By Dustin Hurst | Watchdog.org
HELENA — As a sitting member of the Land Board in March 2010, Attorney General Steve Bullock, a Democrat, probably didn’t anticipate catching so much grief over his vote to oppose development of the Otter Creek mine in southeastern Montana.
As Bullock seeks a promotion to higher office — he’s running for the governor’s mansion — that vote continues to haunt him and he’s forced to play defense over it.
Bullock’s opponent, Republican Rick Hill, says the vote against Otter Creek development was irresponsible and could have cost the state millions in education funding.
At the second gubernatorial debate Thursday night on Montana Tech campus in Butte, moderators queried Bullock about his opposition to developing the natural resource, which already has netted Montana $86 million, most of which the state funneled directly into education.
It’s the second week in a row Bullock has played defense on the issue. Moderators at the first debate last week in Helena delivered a similar inquiry.
Bullock held firm on his 2010 vote as a member of the state Land Board, the custodian of Montana-owned lands and certain resources. The Democrat explained to the capacity crowd stuffed into the Montana Tech auditorium that he felt St. Louis-based Arch Coal, the investor, would pay too little for the 572 million tons of coal available under the proposed agreement.
“What I said when Otter Creek came up is that we in Montana have a history of giving away our resources,” Bullock offered. “We need to make sure Montana is getting its share.”
Bullock said the Montana coal brought about one-ninth the price of certain coal reserves across the border in Wyoming.
Hill, his Republican opponent, scoffed at Bullock’s assertion, telling the crowd that external factors lowered the price of the Montana coal.
“You can’t compare it to Wyoming coal or even compare it to other coal mines because there’s no infrastructure there whatsoever,” Hill argued. “There’s no transportation system, there’s no workforce that’s directly available or trained.”
Hill hit on a troubling problem Montana’s neighbor to the east — North Dakota — experiences while simultaneously enjoying an economic revival thanks to burgeoning oil fields. Though thousands of new wells drilled miles below the surface offer millions of gallons of never before tapped oil, companies have difficulty transporting their product to refineries because of a staggering lack of underground pipelines.
As a result, oil barrels from North Dakota’s enormous Bakken geologic formation, which spills into parts of eastern Montana, sell for about $20 less than it would in more developed areas.

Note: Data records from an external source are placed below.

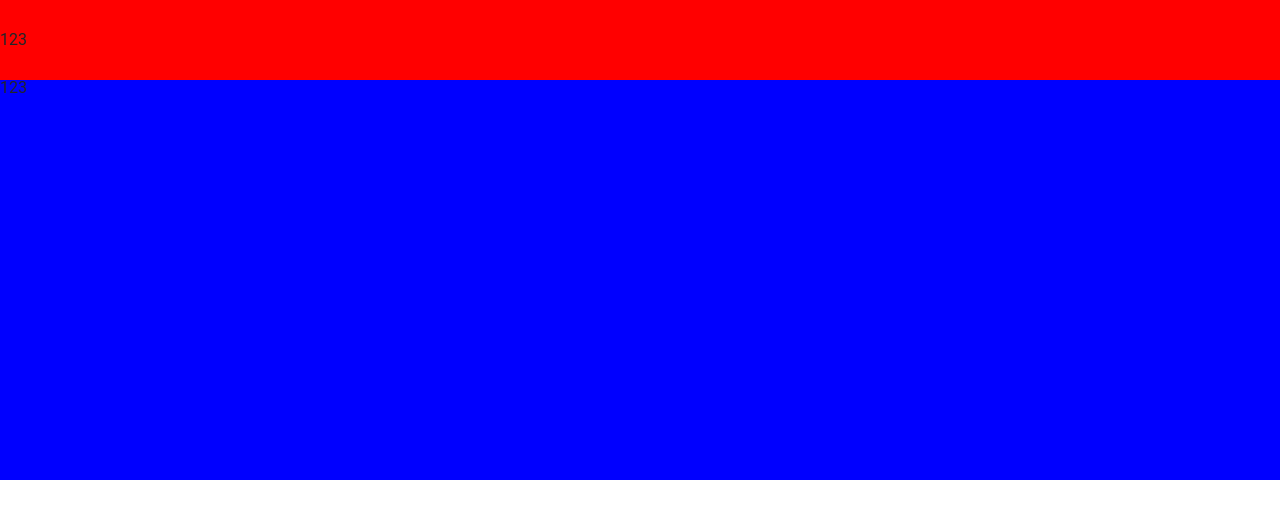
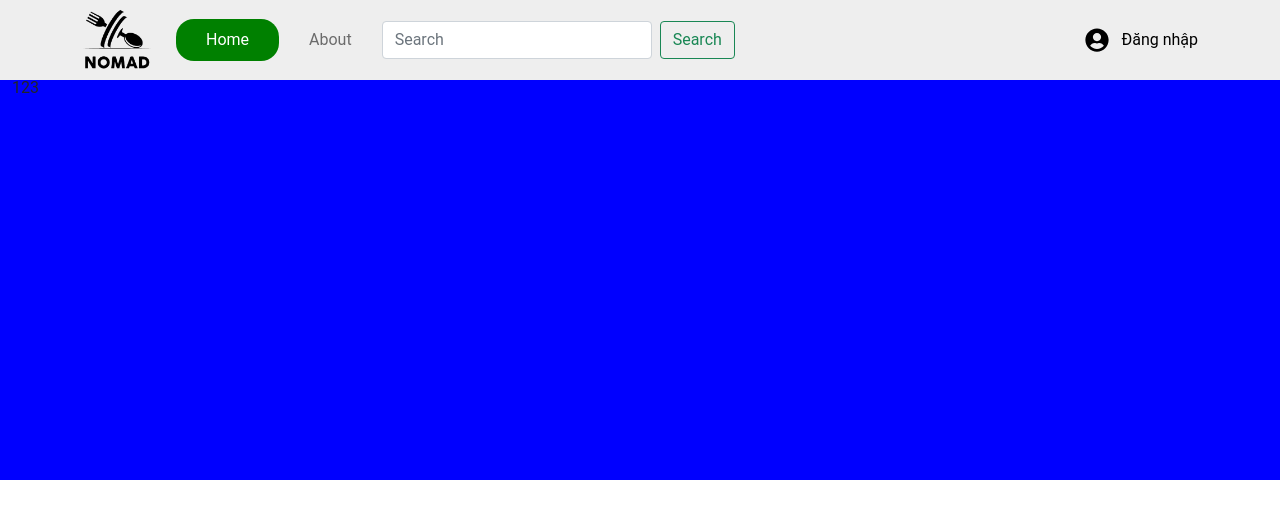
Before and after one commit to ntantai21810/NomadWebsite, a React (Create React App) app in the folder fe/: page / in a window 1280 px wide. Shown: the top 518 px of the page. Built offline with nearby package versions, Linux system fonts and the light colour scheme.

Commit message:
Add navbar

```diff
--- a/fe/src/components/Carousel/Carousel.js
+++ b/fe/src/components/Carousel/Carousel.js
@@ -3,7 +3,7 @@ import "./Carousel.css";
 
 class Carousel extends React.Component {
   render() {
-    return <div className="carousel">123</div>;
+    return <div className="carousel container-fluid">123</div>;
   }
 }
 
--- /dev/null
+++ b/fe/src/components/CustomLink/CustomLink.js
@@ -0,0 +1,23 @@
+import React from "react";
+import { Route, Link } from "react-router-dom";
+
+let CustomLink = ({ to, label, exact }) => {
+  return (
+    <Route
+      path={to}
+      exact={exact}
+      children={({ match }) => {
+        let liClass = match ? "nav-item active" : "nav-item";
+        return (
+          <li className={liClass}>
+            <Link to={to} className="nav-link" aria-current="page">
+              {label}
+            </Link>
+          </li>
+        );
+      }}
+    />
+  );
+};
+
+export default CustomLink;
--- a/fe/src/components/Login/Login.css
+++ b/fe/src/components/Login/Login.css
@@ -12,7 +12,7 @@
 
 #login {
   width: 450px;
-  height: 500px;
+  max-height: 550px;
   border-radius: 6px;
   overflow: hidden;
   text-align: center;
--- a/fe/src/components/Login/Login.js
+++ b/fe/src/components/Login/Login.js
@@ -4,27 +4,59 @@ import logo from "../../assets/image/logo-2.png";
 import { Link } from "react-router-dom";
 
 class Login extends React.Component {
+  constructor(props) {
+    super(props);
+    this.state = {
+      email: "",
+      passowrd: "",
+    };
+  }
+
+  handleChange = (e) => {
+    this.setState({
+      [e.target.name]: e.target.value,
+    });
+  };
+
+  handelSubmit = (e) => {
+    e.preventDefault();
+  };
+
   render() {
     return (
       <div id="login" className="login">
         <Link to="/" className="logo-contain">
           <img className="logo" src={logo} alt="nomad-logo" />
         </Link>
-        <form>
+        <form onSubmit={this.handelSubmit}>
           <div className="form-group">
-            <label htmlFor="email">Email hoặc tên tài khoản :</label>
-            <input type="email" id="email" aria-describedby="emailHelp" />
+            <label htmlFor="email">Email :</label>
+            <input
+              id="email"
+              type="email"
+              value={this.state.email}
+              name="email"
+              onChange={this.handleChange}
+              required
+            />
           </div>
           <div className="form-group">
             <label htmlFor="password">Mật khẩu :</label>
-            <input type="password" id="password" />
+            <input
+              id="password"
+              type="password"
+              value={this.state.passowrd}
+              name="passowrd"
+              onChange={this.handleChange}
+              required
+            />
           </div>
           <div className="form-group">
             <span className="forgot-password">
-              <a href="#">Quên mật khẩu?</a>
+              <Link to="">Quên mật khẩu?</Link>
             </span>
           </div>
-          <button>Đăng nhập</button>
+          <button type="submit">Đăng nhập</button>
         </form>
 
         <span className="seperate">
@@ -33,16 +65,16 @@ class Login extends React.Component {
 
         <ul className="login-type">
           <li className="login-item">
-            <a href="#">
+            <Link to="">
               <i className="fab fa-facebook login-item-icon"></i>
               <span>Đăng nhập với Facebook</span>
-            </a>
+            </Link>
           </li>
         </ul>
 
         <div className="register">
           <span>Chưa có tài khoản?</span>
-          <a href="#">Đăng kí ngay</a>
+          <Link to="">Đăng kí ngay</Link>
         </div>
       </div>
     );
--- a/fe/src/components/Navbar/Navbar.css
+++ b/fe/src/components/Navbar/Navbar.css
@@ -1,4 +1,51 @@
 .navbar {
   height: 80px;
-  background-color: red;
+  background-color: #eee;
 }
+
+.logo {
+  width: 100%;
+  height: 100%;
+  object-fit: cover;
+  object-position: center;
+}
+
+.navbar-brand {
+  width: 70px;
+  transform: translateY(4px);
+  margin-right: 24px;
+}
+
+.nav-item {
+  padding: 5px 22px;
+  transition: all linear 0.25s;
+}
+
+.nav-item.active {
+  background-color: green;
+  border-radius: 18px;
+}
+
+.nav-item.active .nav-link {
+  color: #fff;
+}
+
+.user-avatar {
+  display: inline-block;
+  margin-right: 12px;
+  font-size: 24px;
+}
+
+.user-profile {
+  text-decoration: none;
+  color: black;
+  cursor: pointer;
+}
+
+form .form-control {
+  width: 270px;
+}
+
+.nav-item.active .nav-link:hover {
+  color: #fff;
+}
--- a/fe/src/components/Navbar/Navbar.js
+++ b/fe/src/components/Navbar/Navbar.js
@@ -1,10 +1,65 @@
 import React from "react";
 import "./Navbar.css";
+import Logo from "../../assets/image/logo-2.png";
+import CustomLink from "../../components/CustomLink/CustomLink";
+import { Link } from "react-router-dom";
 
 class Navbar extends React.Component {
   render() {
-    return <div className="navbar">123</div>;
+    return (
+      <nav className="navbar navbar-expand-lg navbar-light">
+        <div className="container">
+          <Link to="/" className="navbar-brand">
+            <img className="logo" src={Logo} alt="Nomad-logo" />
+          </Link>
+          <button
+            className="navbar-toggler"
+            type="button"
+            data-bs-toggle="collapse"
+            data-bs-target="#navbarSupportedContent"
+            aria-controls="navbarSupportedContent"
+            aria-expanded="false"
+            aria-label="Toggle navigation"
+          >
+            <span className="navbar-toggler-icon"></span>
+          </button>
+          <div className="collapse navbar-collapse">
+            <ul className="navbar-nav mb-2 mb-lg-0">
+              <CustomLink to="/" exact={true} label="Home" />
+              <CustomLink to="/about" exact={false} label="About" />
+            </ul>
+
+            <form className="d-flex me-auto">
+              <input
+                className="form-control me-2"
+                type="search"
+                placeholder="Search"
+                aria-label="Search"
+              />
+              <button className="btn btn-outline-success" type="submit">
+                Search
+              </button>
+            </form>
+            <Link
+              to="/login"
+              className="d-flex align-items-center user-profile"
+            >
+              {this.showProfile()}
+            </Link>
+          </div>
+        </div>
+      </nav>
+    );
   }
+
+  showProfile = (user) => {
+    return [
+      <span className="user-avatar mr-3" key="0">
+        <i className="fas fa-user-circle"></i>
+      </span>,
+      <span key="1">Đăng nhập</span>,
+    ];
+  };
 }
 
 export default Navbar;
```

Still, Hill said he’s hopeful the Otter Creek coal reserve will serve as an engine for economic growth for Montanans.
“There’s no reason, with all the wealth we have in this state, that we should be next to last in how much we have in take-home pay,” Hill said.
Bullock again stood pat on his vote against the development. “We need to make sure we get a fair price,” he said.
Bullock sided with Superintendent of Public Instruction Denise Juneau in opposing the agreement. Gov. Brian Schweitzer, Auditor Monica Lindeen and Secretary of State Linda McCulloch formed a majority to approve the deal.
The agreement will boost Montana’s economy and tax revenues for years to come.
A May 2012 study by University of Montana researchers Patrick M. Barkey and Paul G. Polzin reveals as many as 2,648 new jobs will flow to the state during peak mine and railroad construction, bringing $103.5 million in new personal income to the state. Eastern Montanans’ household incomes should increase about 8 percent, the duo said.
Continuing mine operations will mean 1,740 permanent jobs and $125 million in new annual income, generating at least $91 million in annual tax revenue for the state.
A small gaggle of out-of-state protesters occupied the state Capitol in Helena in August to ask the Land Board to reverse course on the deal. The occupiers warned that the coal dust from passing trains would harm public health in vulnerable Montana cities.
The protesters also cried that the state shouldn’t allow the company to sell coal that will eventually be burned in China, an energy-hungry and rising superpower with few environmental safeguards.
Much of the Otter Creek coal will find its way to China through Pacific coast seaports.
Schweitzer didn’t listen to the protesters and has playfully mocked those who would ask the panel to change its collective mind.
“Is what they are asking me, is to give Arch Coal their $86 million back?,” Schweitzer asked the AP in August.
Schweiter said the mine should generate more than $5 billion in tax revenue through its lifetime.
Contact Dustin Hurst at Dustin@Watchdog.org or via Twitter using the @DustinHurst handle.